A flag with NZE words would be better but I only saw a National Anthem version
Now, the truth is that descriptivism isn't really all that friendly to nationalism. After all, nationalism has a meaning of New Zealand (or whatever) so it is ultimately prescriptivist... a properly conservative point of view would consider things by making an honest description at time X and keeping things there. Invariably these are not honest appraisals but that's people for you. But I really don't think that it is an honourable endeavour to thrust a meaning at New Zealanders that is done for dubious reasons (i.e. we must be like them, see also flag change) and ultimately achieves nothing more than communication problems (the change has been picked up). It was not so long ago that some dude at a Top Ten Holiday Park tried to tell me about his football match (or one he watched, I don't recall) and I had to clarify that he didn't mean football. I call soccer soccer not because it would be useful if everyone did (and no-one called anything football) but because soccer is part of New Zealand English as much chilly bin, sweet as and haere mai. Communication is many things, and one of those is recognising that you don't have a right to be understood... although American English is stupid and should die (embrace the hypocrisy).
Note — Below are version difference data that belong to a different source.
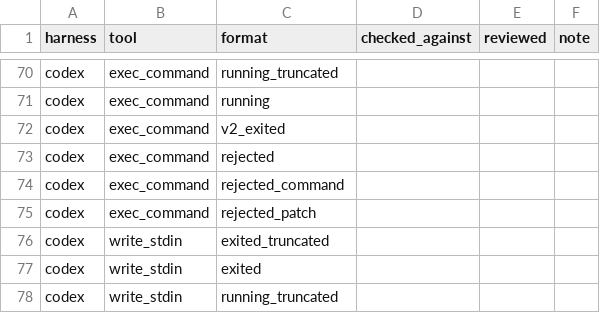
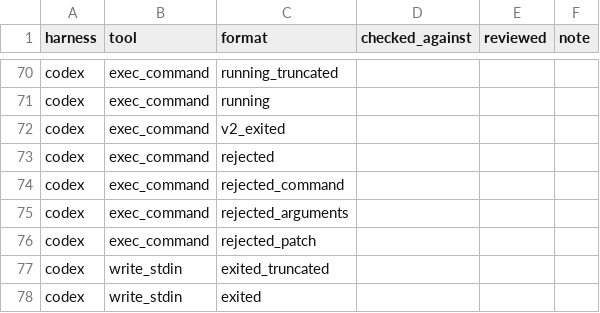
Before and after one commit to 0xjunha/tb-internet-use, a CSV file: src/tb_internet_use/knowledge/declarations/tool_call/harness_result_formats/harness_result_format_reviews.csv, drawn as a sheet; only a part is shown, gaps mark what is left out; the shorter side is filled out with more unchanged rows.

```diff
--- a/src/tb_internet_use/knowledge/declarations/tool_call/harness_result_formats/harness_result_format_reviews.csv
+++ b/src/tb_internet_use/knowledge/declarations/tool_call/harness_result_formats/harness_result_format_reviews.csv
@@ -74,2 +74,3 @@ codex,exec_command,rejected,,,
 codex,exec_command,rejected_command,,,
+codex,exec_command,rejected_arguments,,,
 codex,exec_command,rejected_patch,,,
```
Also changed, not shown: 16 other files.
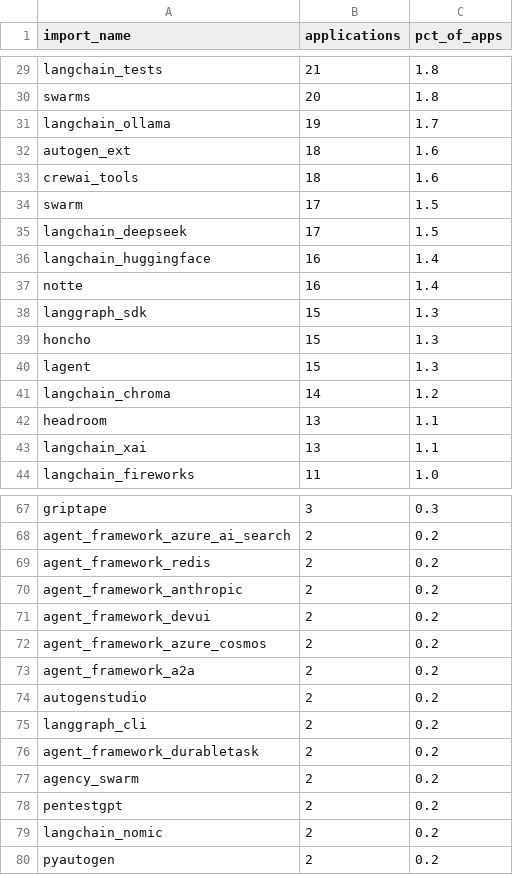
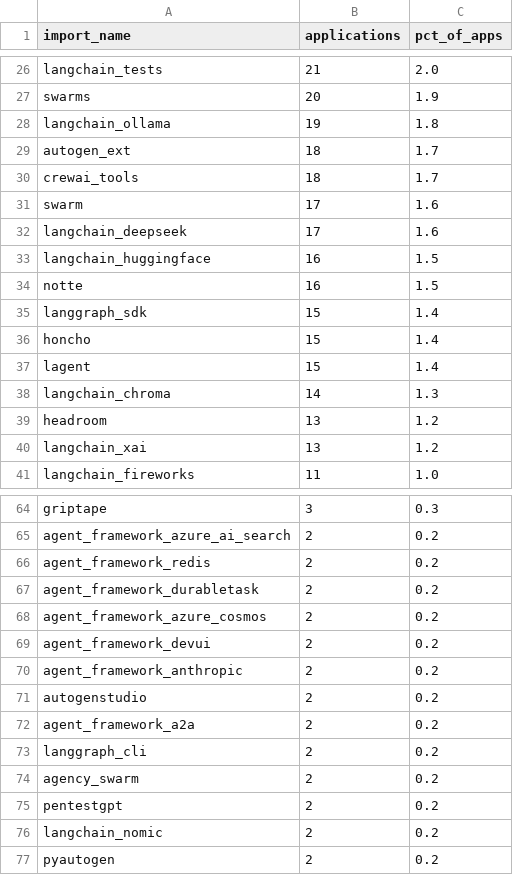
Before and after one commit to SethJonesIntern/GitHubSearch, a CSV file: pipeline/artifacts/keep_frequency_by_package.csv, drawn as a sheet; only a part is shown, gaps mark what is left out; addresses are those after the commit; the diff covers the shown part only; the diff names each change by its address in the sheet, - before the commit and + after, or states it on an @@ line.

```diff
--- a/pipeline/artifacts/keep_frequency_by_package.csv
+++ b/pipeline/artifacts/keep_frequency_by_package.csv
-C26 (pct_of_apps): 1.8
+C26 (pct_of_apps): 2.0
-C27 (pct_of_apps): 1.8
+C27 (pct_of_apps): 1.9
-C28 (pct_of_apps): 1.7
+C28 (pct_of_apps): 1.8
-C29:C30 (pct_of_apps): 1.6
+C29:C30 (pct_of_apps): 1.7
-C31:C32 (pct_of_apps): 1.5
+C31:C32 (pct_of_apps): 1.6
-C33:C34 (pct_of_apps): 1.4
+C33:C34 (pct_of_apps): 1.5
-C35:C37 (pct_of_apps): 1.3
+C35:C37 (pct_of_apps): 1.4
-C38 (pct_of_apps): 1.2
+C38 (pct_of_apps): 1.3
-C39:C40 (pct_of_apps): 1.1
+C39:C40 (pct_of_apps): 1.2
@@ row 76 moved to row 67: agent_framework_durabletask @@
@@ row 72 moved to row 68: agent_framework_azure_cosmos @@
@@ row 71 moved to row 69: agent_framework_devui @@
@@ row 74 moved to row 71: autogenstudio @@
```
Also changed, not shown: 3 removed rows, 16 moved rows and 30 edited cells elsewhere in this file, pipeline/artifacts/analysis/calls_by_framework.csv, pipeline/artifacts/analysis/nd_tests_by_framework.csv, 31 other files.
Also, this.

1 comment:

  1. Look, this wasn't the world's most serious post but I could very easily have made it more serious. The relationship of linguistics and nationalism (or, at least, language) is complex and storied. It is, also, something that I should have been thinking about when I wrote it. Just because you're not serious, that doesn't automatically free you from the heavy baggage.

    That being said, I was reading this list called "75 Of The Most New Zealand Sayings Ever" and I was thinking stuff like "Well, you never really hear that," "This is from a movie" and "Well, okay, maybe people actually do say this stuff but for Christ's Sake they're hardly "kiwi" [I'd forgotten the title], look at 'ta'!" I mean, read the dialogue quoted in this piece about the (quite brilliant*) Auf Wiedersehen, Pet If you're not convinced, I reckon a lot of New Zealanders would struggle with some of the dialogue... at least until you get familiar with it.

    Anyway, reading that list got me thinking again about the claimative aspects of this linguistic-nationalism-lite... and therefore about this post. There's definitely room to expand this into a proper post, but why do that, eh?

    *Gold Age of television? My arse. Go watch some British stuff from the late '80s and early-mid '90s... then get back to me. Breaking Bad's good, Cracker's better.